◆ Data in this exercise
# # # #
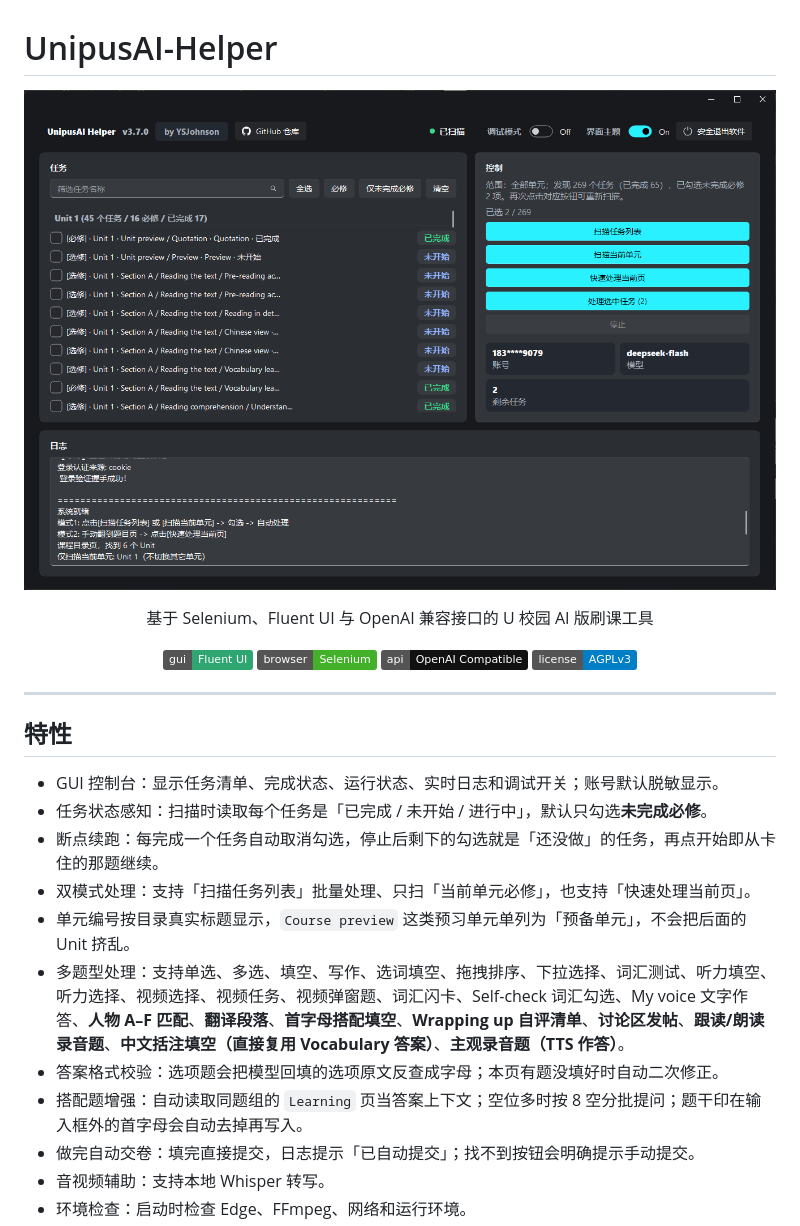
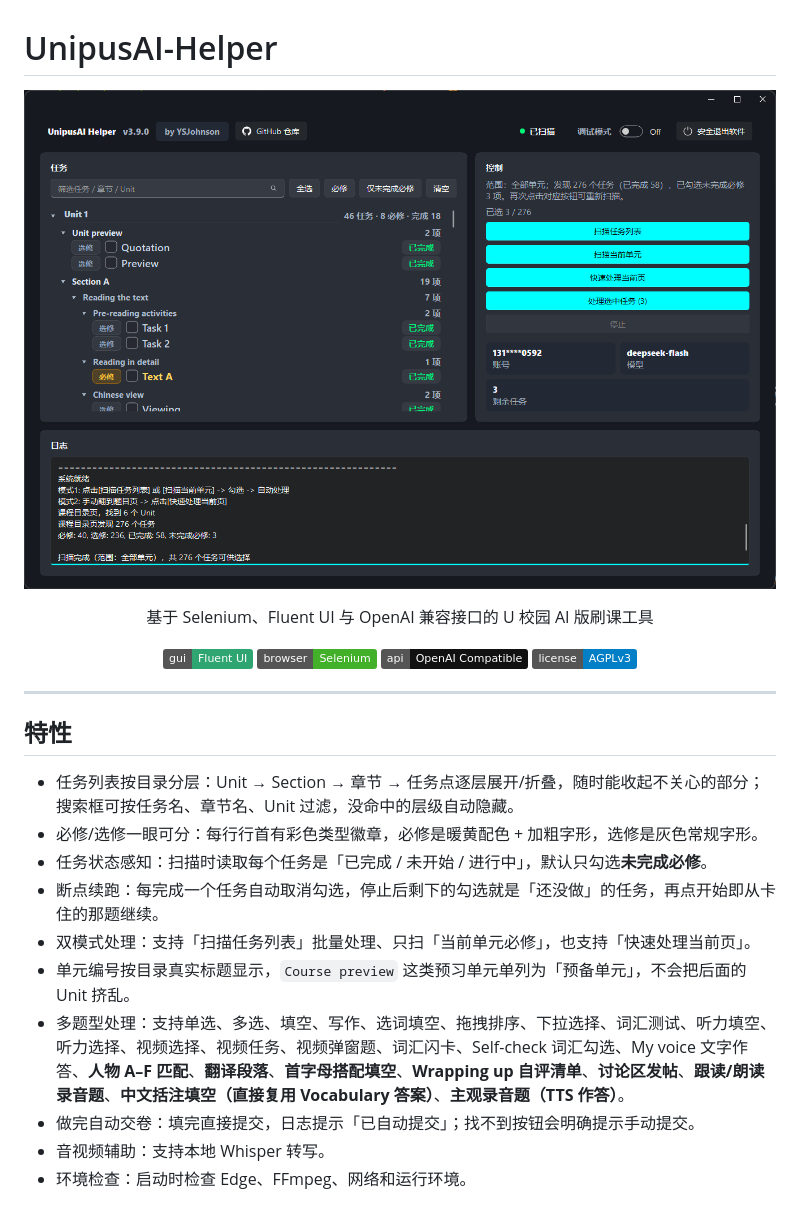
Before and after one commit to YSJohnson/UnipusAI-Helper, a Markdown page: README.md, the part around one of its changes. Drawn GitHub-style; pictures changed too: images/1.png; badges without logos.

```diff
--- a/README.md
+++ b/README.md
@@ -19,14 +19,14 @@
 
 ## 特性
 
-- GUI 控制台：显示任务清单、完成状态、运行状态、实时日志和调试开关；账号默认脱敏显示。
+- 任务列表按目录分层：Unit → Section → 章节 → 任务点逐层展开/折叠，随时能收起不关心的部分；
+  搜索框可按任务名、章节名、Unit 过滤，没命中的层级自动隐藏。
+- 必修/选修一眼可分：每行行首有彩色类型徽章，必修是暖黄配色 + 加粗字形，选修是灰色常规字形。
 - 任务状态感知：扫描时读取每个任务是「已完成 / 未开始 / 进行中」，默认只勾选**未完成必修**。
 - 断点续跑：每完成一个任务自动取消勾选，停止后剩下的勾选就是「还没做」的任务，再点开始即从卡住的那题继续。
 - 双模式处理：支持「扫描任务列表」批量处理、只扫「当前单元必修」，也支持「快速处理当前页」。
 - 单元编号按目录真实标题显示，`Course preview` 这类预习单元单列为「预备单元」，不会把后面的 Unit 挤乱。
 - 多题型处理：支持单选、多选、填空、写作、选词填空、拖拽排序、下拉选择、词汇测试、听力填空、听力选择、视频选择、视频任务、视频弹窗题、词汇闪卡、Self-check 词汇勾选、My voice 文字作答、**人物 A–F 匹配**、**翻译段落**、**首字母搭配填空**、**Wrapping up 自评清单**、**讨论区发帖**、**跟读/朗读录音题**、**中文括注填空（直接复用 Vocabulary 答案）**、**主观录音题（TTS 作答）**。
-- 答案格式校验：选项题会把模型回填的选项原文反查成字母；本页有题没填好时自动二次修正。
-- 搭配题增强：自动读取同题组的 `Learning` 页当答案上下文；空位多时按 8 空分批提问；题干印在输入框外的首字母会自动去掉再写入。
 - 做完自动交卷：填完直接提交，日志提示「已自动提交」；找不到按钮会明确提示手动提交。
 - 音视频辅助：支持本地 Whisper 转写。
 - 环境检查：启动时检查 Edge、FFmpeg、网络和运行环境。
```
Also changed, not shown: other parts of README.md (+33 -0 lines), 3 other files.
# # # #
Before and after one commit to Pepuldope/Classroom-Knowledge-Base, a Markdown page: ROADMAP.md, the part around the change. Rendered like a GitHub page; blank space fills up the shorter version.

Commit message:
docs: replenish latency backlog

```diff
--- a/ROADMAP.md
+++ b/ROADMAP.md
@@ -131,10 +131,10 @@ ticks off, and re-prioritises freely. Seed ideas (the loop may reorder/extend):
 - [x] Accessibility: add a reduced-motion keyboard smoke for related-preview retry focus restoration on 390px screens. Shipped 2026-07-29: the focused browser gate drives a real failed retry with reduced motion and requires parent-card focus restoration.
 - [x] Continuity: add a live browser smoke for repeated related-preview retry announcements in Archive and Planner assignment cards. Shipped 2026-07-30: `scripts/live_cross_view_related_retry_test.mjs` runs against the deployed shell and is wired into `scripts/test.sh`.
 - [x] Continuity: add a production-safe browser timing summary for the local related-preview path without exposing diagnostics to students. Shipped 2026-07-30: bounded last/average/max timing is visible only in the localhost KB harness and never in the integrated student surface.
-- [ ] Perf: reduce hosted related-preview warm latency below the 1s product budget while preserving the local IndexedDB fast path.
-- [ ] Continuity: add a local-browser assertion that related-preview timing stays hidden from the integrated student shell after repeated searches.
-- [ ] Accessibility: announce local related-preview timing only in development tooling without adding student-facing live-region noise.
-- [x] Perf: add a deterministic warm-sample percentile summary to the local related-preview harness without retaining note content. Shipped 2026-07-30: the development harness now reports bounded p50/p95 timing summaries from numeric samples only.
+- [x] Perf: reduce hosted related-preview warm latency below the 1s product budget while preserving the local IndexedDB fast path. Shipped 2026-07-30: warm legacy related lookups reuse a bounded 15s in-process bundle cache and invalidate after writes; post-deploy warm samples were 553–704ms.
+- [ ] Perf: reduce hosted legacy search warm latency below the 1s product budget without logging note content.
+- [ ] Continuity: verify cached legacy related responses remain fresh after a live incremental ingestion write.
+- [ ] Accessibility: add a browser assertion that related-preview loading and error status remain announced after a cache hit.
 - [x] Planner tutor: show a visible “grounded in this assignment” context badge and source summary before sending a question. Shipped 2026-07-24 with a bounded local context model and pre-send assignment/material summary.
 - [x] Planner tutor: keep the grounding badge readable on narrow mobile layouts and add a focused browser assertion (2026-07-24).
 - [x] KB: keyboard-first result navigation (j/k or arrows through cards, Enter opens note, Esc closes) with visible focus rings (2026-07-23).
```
# # # #
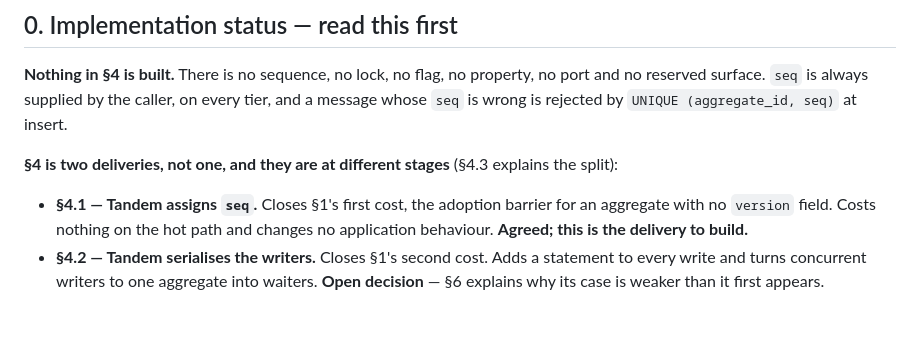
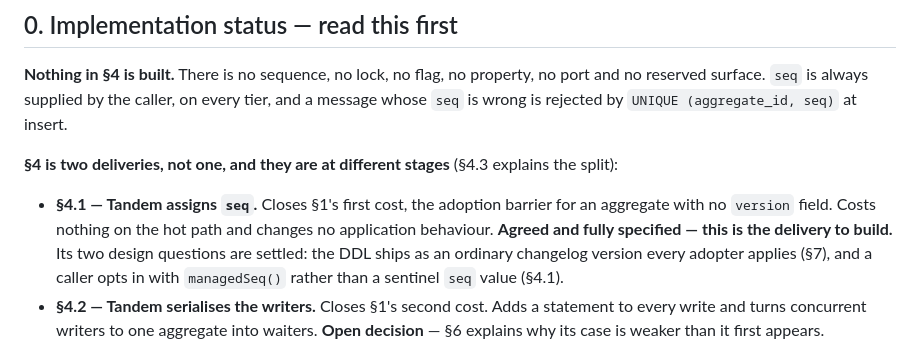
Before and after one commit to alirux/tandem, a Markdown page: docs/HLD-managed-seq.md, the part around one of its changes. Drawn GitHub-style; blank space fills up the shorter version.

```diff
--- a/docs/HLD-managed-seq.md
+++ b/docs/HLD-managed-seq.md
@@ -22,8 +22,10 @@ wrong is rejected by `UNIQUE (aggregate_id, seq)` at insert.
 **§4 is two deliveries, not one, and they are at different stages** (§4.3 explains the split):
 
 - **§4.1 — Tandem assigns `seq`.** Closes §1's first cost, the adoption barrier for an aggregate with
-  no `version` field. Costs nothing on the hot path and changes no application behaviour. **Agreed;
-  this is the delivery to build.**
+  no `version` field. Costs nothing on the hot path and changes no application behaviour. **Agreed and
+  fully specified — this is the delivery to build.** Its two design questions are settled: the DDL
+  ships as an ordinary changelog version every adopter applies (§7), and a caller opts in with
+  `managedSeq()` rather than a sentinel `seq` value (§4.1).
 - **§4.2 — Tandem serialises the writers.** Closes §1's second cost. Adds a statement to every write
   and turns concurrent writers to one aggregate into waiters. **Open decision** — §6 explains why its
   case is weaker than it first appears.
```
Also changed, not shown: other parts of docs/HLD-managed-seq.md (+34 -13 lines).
# # # #
◆ Your instructions
Every line of the data above that includes "nothing" should be listed.

◆ Solution below
-  no `version` field. Costs nothing on the hot path and changes no application behaviour. **Agreed;
+  no `version` field. Costs nothing on the hot path and changes no application behaviour. **Agreed and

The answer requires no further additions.